Given data -
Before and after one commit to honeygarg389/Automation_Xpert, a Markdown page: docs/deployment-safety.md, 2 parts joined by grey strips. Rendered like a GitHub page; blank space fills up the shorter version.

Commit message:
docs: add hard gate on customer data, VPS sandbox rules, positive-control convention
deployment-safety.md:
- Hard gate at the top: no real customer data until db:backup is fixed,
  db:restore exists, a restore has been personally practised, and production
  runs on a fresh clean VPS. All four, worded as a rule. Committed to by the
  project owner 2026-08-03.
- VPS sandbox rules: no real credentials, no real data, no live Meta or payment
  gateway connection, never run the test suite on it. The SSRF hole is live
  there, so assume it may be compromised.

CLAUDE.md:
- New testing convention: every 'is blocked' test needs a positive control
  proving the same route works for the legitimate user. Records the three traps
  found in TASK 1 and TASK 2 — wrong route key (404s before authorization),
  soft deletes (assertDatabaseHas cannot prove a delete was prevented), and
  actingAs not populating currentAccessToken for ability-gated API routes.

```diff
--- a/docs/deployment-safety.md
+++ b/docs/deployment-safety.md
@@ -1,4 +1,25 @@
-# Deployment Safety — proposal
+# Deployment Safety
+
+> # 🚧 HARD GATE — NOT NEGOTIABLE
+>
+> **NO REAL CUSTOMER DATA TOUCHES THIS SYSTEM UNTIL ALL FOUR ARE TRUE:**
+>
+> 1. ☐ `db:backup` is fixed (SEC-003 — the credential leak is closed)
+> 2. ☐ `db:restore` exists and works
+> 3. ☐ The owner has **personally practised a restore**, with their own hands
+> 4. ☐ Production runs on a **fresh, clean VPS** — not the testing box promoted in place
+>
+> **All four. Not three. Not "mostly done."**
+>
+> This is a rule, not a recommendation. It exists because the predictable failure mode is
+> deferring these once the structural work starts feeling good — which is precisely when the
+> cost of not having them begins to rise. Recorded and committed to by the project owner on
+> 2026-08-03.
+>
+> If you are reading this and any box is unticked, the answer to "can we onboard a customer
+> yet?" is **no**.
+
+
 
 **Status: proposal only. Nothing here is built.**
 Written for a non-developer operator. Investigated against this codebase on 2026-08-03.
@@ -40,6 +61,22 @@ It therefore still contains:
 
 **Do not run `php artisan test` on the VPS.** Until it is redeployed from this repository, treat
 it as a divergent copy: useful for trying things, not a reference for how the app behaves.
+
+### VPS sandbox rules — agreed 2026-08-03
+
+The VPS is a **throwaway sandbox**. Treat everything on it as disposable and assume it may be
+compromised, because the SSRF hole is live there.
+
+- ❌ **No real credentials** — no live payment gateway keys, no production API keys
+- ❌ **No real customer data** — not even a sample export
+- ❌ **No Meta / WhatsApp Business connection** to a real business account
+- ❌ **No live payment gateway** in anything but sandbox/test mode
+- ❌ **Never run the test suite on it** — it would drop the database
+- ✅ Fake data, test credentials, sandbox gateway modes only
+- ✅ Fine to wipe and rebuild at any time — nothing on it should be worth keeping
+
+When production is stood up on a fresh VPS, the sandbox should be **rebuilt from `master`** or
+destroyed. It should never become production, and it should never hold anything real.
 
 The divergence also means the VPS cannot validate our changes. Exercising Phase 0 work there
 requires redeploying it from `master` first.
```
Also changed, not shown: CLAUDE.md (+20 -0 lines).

Description of the task - The records above need to be retyped in full, exactly as given.

Exercise result -
Before and after one commit to honeygarg389/Automation_Xpert, a Markdown page: docs/deployment-safety.md, 2 parts joined by grey strips. Rendered like a GitHub page; blank space fills up the shorter version.

Commit message:
docs: add hard gate on customer data, VPS sandbox rules, positive-control convention
deployment-safety.md:
- Hard gate at the top: no real customer data until db:backup is fixed,
  db:restore exists, a restore has been personally practised, and production
  runs on a fresh clean VPS. All four, worded as a rule. Committed to by the
  project owner 2026-08-03.
- VPS sandbox rules: no real credentials, no real data, no live Meta or payment
  gateway connection, never run the test suite on it. The SSRF hole is live
  there, so assume it may be compromised.

CLAUDE.md:
- New testing convention: every 'is blocked' test needs a positive control
  proving the same route works for the legitimate user. Records the three traps
  found in TASK 1 and TASK 2 — wrong route key (404s before authorization),
  soft deletes (assertDatabaseHas cannot prove a delete was prevented), and
  actingAs not populating currentAccessToken for ability-gated API routes.

```diff
--- a/docs/deployment-safety.md
+++ b/docs/deployment-safety.md
@@ -1,4 +1,25 @@
-# Deployment Safety — proposal
+# Deployment Safety
+
+> # 🚧 HARD GATE — NOT NEGOTIABLE
+>
+> **NO REAL CUSTOMER DATA TOUCHES THIS SYSTEM UNTIL ALL FOUR ARE TRUE:**
+>
+> 1. ☐ `db:backup` is fixed (SEC-003 — the credential leak is closed)
+> 2. ☐ `db:restore` exists and works
+> 3. ☐ The owner has **personally practised a restore**, with their own hands
+> 4. ☐ Production runs on a **fresh, clean VPS** — not the testing box promoted in place
+>
+> **All four. Not three. Not "mostly done."**
+>
+> This is a rule, not a recommendation. It exists because the predictable failure mode is
+> deferring these once the structural work starts feeling good — which is precisely when the
+> cost of not having them begins to rise. Recorded and committed to by the project owner on
+> 2026-08-03.
+>
+> If you are reading this and any box is unticked, the answer to "can we onboard a customer
+> yet?" is **no**.
+
+
 
 **Status: proposal only. Nothing here is built.**
 Written for a non-developer operator. Investigated against this codebase on 2026-08-03.
@@ -40,6 +61,22 @@ It therefore still contains:
 
 **Do not run `php artisan test` on the VPS.** Until it is redeployed from this repository, treat
 it as a divergent copy: useful for trying things, not a reference for how the app behaves.
+
+### VPS sandbox rules — agreed 2026-08-03
+
+The VPS is a **throwaway sandbox**. Treat everything on it as disposable and assume it may be
+compromised, because the SSRF hole is live there.
+
+- ❌ **No real credentials** — no live payment gateway keys, no production API keys
+- ❌ **No real customer data** — not even a sample export
+- ❌ **No Meta / WhatsApp Business connection** to a real business account
+- ❌ **No live payment gateway** in anything but sandbox/test mode
+- ❌ **Never run the test suite on it** — it would drop the database
+- ✅ Fake data, test credentials, sandbox gateway modes only
+- ✅ Fine to wipe and rebuild at any time — nothing on it should be worth keeping
+
+When production is stood up on a fresh VPS, the sandbox should be **rebuilt from `master`** or
+destroyed. It should never become production, and it should never hold anything real.
 
 The divergence also means the VPS cannot validate our changes. Exercising Phase 0 work there
 requires redeploying it from `master` first.
```
Also changed, not shown: CLAUDE.md (+20 -0 lines).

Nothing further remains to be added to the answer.